From 9/11 to COVID-19: What Have We Learned About U.S. Preparedness?


Brian Jackson, Senior Physical Scientist

The scale of the 9/11 attacks was unprecedented and the intensity of the hazards for the responders, particularly at the World Trade Center site in New York, was intense. One of the things that's been most striking about the pandemic is that we're learning some of the same lessons that we thought we'd learned from 9/11.

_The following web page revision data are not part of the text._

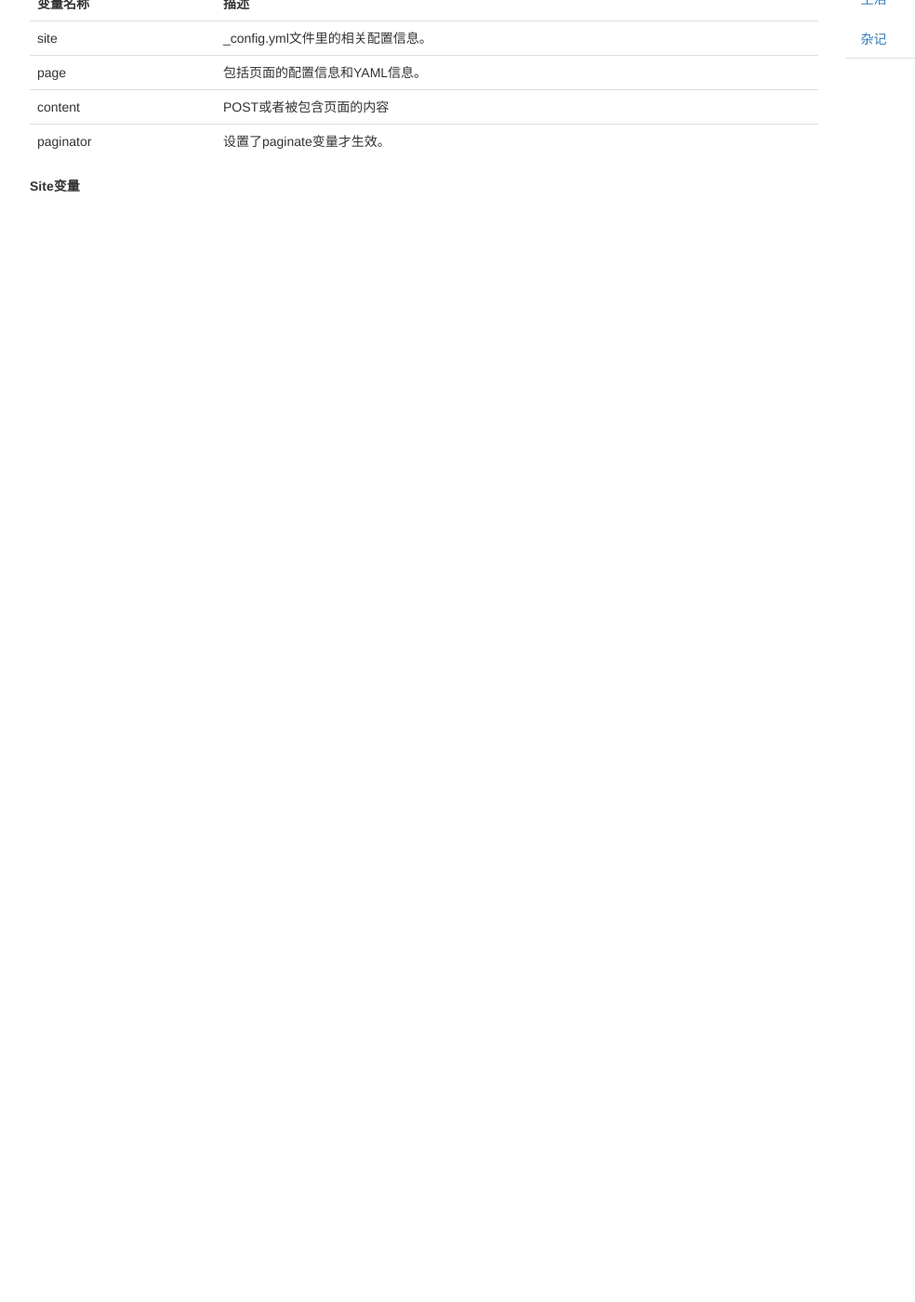
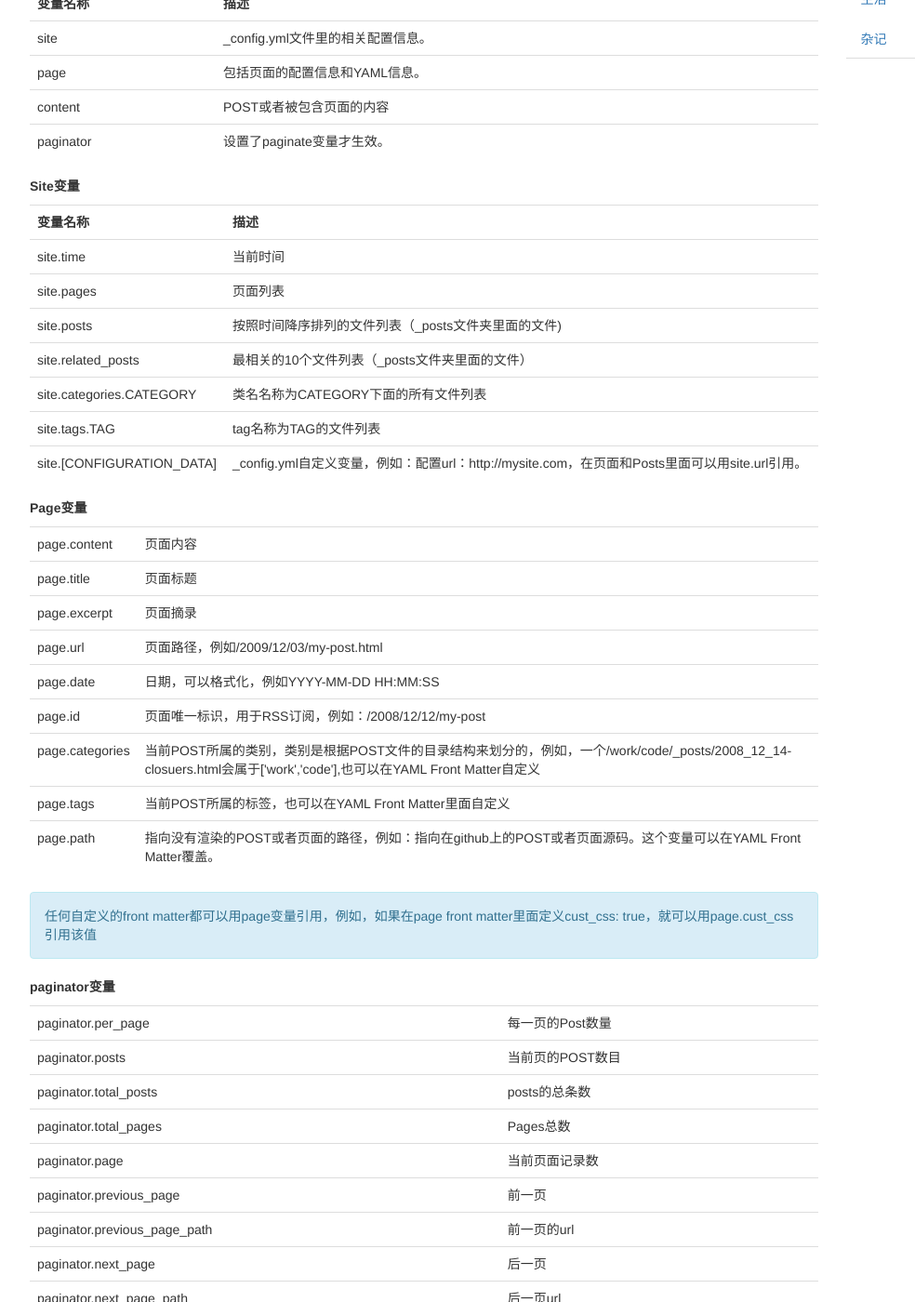
Before and after one commit to pq27120/blog, a Jekyll site: the page built from _posts/2013-11-04-jekyll-info(1).html, in a window 1280 px wide and 1400 px high, scrolled down 270 px. Shown: the whole window at 93% size, without its empty margins (38-1022 px from the left). Built offline with Jekyll 4.4.1, drawn with Linux system fonts in a browser that asks for light colours; nearby versions of some CDN libraries; comment, search, counter and statistics services are not loaded; before the commit the page ends 900 px from its top, so only the background shows below that; some of the changed text lies outside the part shown.

Commit message:
jekyll学习

```diff
--- a/_posts/2013-11-04-jekyll-info(1).html
+++ b/_posts/2013-11-04-jekyll-info(1).html
@@ -29,3 +29,121 @@ title: jekyll学习之变量
 </table>
 
 <p><strong>Site变量</strong></p>
+<table class="table">
+	<tr>
+		<th>变量名称</th>
+		<th>描述</th>
+	</tr>
+	<tr>
+		<td>site.time</td>
+		<td>当前时间</td>
+	</tr>
+	<tr>
+		<td>site.pages</td>
+		<td>页面列表</td>
+	</tr>
+	<tr>
+		<td>site.posts</td>
+		<td>按照时间降序排列的文件列表（_posts文件夹里面的文件)</td>
+	</tr>
+	<tr>
+		<td>site.related_posts</td>
+		<td>最相关的10个文件列表（_posts文件夹里面的文件）</td>
+	</tr>
+	<tr>
+		<td>site.categories.CATEGORY</td>
+		<td>类名名称为CATEGORY下面的所有文件列表</td>
+	</tr>
+	<tr>
+		<td>site.tags.TAG</td>
+		<td>tag名称为TAG的文件列表</td>
+	</tr>
+	<tr>
+		<td>site.[CONFIGURATION_DATA]</td>
+		<td>_config.yml自定义变量，例如：配置url：http://mysite.com，在页面和Posts里面可以用site.url引用。</td>
+	</tr>
+</table>
+
+<p><strong>Page变量</strong></p>
+<table class="table">
+	<tr>
+		<td>page.content</td>
+		<td>页面内容</td>
+	</tr>
+	<tr>
+		<td>page.title</td>
+		<td>页面标题</td>
+	</tr>
+	<tr>
+		<td>page.excerpt</td>
+		<td>页面摘录</td>
+	</tr>
+	<tr>
+		<td>page.url</td>
+		<td>页面路径，例如/2009/12/03/my-post.html</td>
+	</tr>
+	<tr>
+		<td>page.date</td>
+		<td>日期，可以格式化，例如YYYY-MM-DD HH:MM:SS</td>
+	</tr>
+	<tr>
+		<td>page.id</td>
+		<td>页面唯一标识，用于RSS订阅，例如：/2008/12/12/my-post</td>
+	</tr>
+	<tr>
+		<td>page.categories</td>
+		<td>当前POST所属的类别，类别是根据POST文件的目录结构来划分的，例如，一个/work/code/_posts/2008_12_14-closuers.html会属于['work','code'],也可以在YAML Front Matter自定义</td>
+	</tr>
+	<tr>
+		<td>page.tags</td>
+		<td>当前POST所属的标签，也可以在YAML Front Matter里面自定义</td>
+	</tr>
+	<tr>
+		<td>page.path</td>
+		<td>指向没有渲染的POST或者页面的路径，例如：指向在github上的POST或者页面源码。这个变量可以在YAML Front Matter覆盖。</td>
+	</tr>
+</table>
+
+<div class="alert alert-info">任何自定义的front matter都可以用page变量引用，例如，如果在page front matter里面定义cust_css: true，就可以用page.cust_css引用该值</div>
+
+<p><strong>paginator变量</strong></p>
+<table class="table">
+	<tr>
+		<td>paginator.per_page</td>
+		<td>每一页的Post数量</td>
+	</tr>
+	<tr>
+		<td>paginator.posts</td>
+		<td>当前页的POST数目</td>
+	</tr>
+	<tr>
+		<td>paginator.total_posts</td>
+		<td>posts的总条数</td>
+	</tr>
+	<tr>
+		<td>paginator.total_pages</td>
+		<td>Pages总数</td>
+	</tr>
+	<tr>
+		<td>paginator.page</td>
+		<td>当前页面记录数</td>
+	</tr>
+	<tr>
+		<td>paginator.previous_page</td>
+		<td>前一页</td>
+	</tr>
+	<tr>
+		<td>paginator.previous_page_path</td>
+		<td>前一页的url</td>
+	</tr>
+	<tr>
+		<td>paginator.next_page</td>
+		<td>后一页</td>
+	</tr>
+	<tr>
+		<td>paginator.next_page_path</td>
+		<td>后一页url</td>
+	</tr>
+</table>
+
+<div class="alert alert-info">Paginator参数只能在index文件中使用，包括子文件夹的默认页，例如：/blog/index.html。</div>
```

Just as the ability to quickly understand risk and explain technical information to inform good decisionmaking was a problem in the 9/11 responses, that same issue has hobbled the response to the pandemic. We've had some of the same challenges in providing protective equipment to responders, and there are similar issues with ensuring that responders use the protection that is available to them. Even though we've had hundreds of police officers, fire service members and thousands of medical professionals die from COVID-19, there are issues with vaccine hesitancy among many groups of responders and issues with using protective strategies like masks. Finally, we're seeing major stress and mental health challenges for responders, and so we're having the same concerns that our inability to protect them is going to have lasting effects for the preparedness of the country to deal with future challenges.